• _TASK DIRECTIONS_: The "sequenceDiagram" line through the end of the listing below is what to set down, word for word, and nothing else.

....

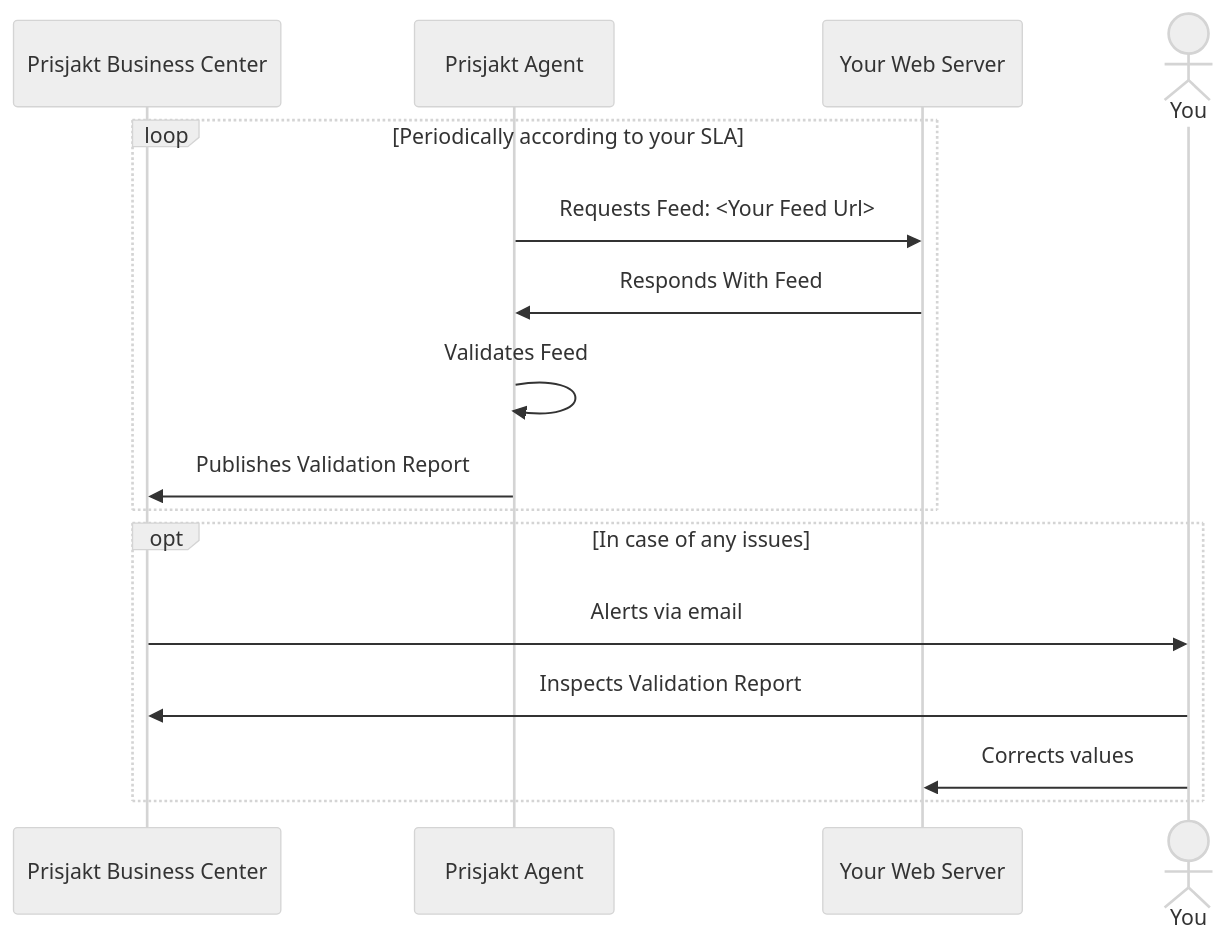
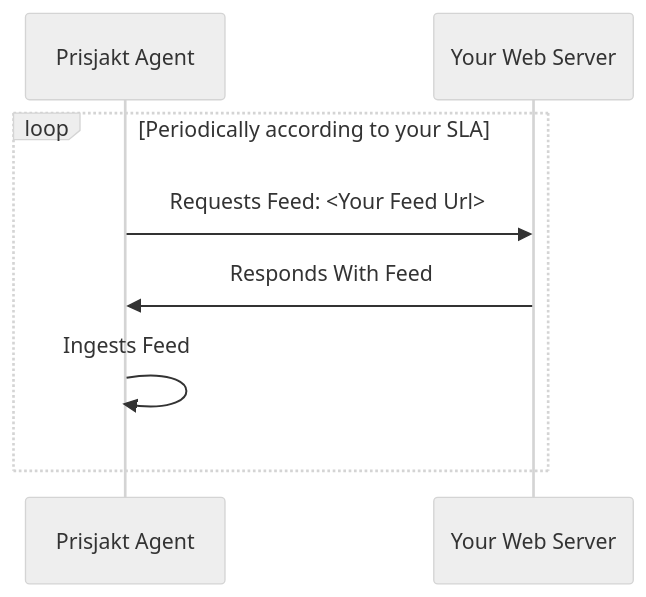
One commit to Prisjakt/feed-specification changed the first of 2 diagrams in docs/overview/methods-of-delivery.md. Above: the diagram before and after it, drawn with Mermaid. The commit also changed other lines of this file, not shown here.

Commit message:
feat: Add sequence diagram for delta feed flow

````diff
--- a/docs/overview/methods-of-delivery.md
+++ b/docs/overview/methods-of-delivery.md
@@ -19,21 +34,12 @@
 ```mermaid
 %%{init: {'theme':'neutral'}}%%
 sequenceDiagram
-    participant BC as Prisjakt Business Center
     participant A as Prisjakt Agent
     participant F as Your Web Server
-    actor Y as You
 
     loop Periodically according to your SLA
         A->>F: Requests Feed: <Your Feed Url>
         F->>A: Responds With Feed
-        A->>A: Validates Feed
-        A->>BC: Publishes Validation Report
+        A->>A: Ingests Feed
     end
-
-    opt In case of any issues
-        BC->>Y: Alerts via email
-        Y->>BC: Inspects Validation Report
-        Y->>F: Corrects values
-    end    
 ```
````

....

• _ANSWER SECTION_:
 sequenceDiagram
-    participant BC as Prisjakt Business Center
     participant A as Prisjakt Agent
     participant F as Your Web Server
-    actor Y as You
 
     loop Periodically according to your SLA
         A->>F: Requests Feed: <Your Feed Url>
         F->>A: Responds With Feed
-        A->>A: Validates Feed
-        A->>BC: Publishes Validation Report
+        A->>A: Ingests Feed
     end
-
-    opt In case of any issues
-        BC->>Y: Alerts via email
-        Y->>BC: Inspects Validation Report
-        Y->>F: Corrects values
-    end    
 ```
````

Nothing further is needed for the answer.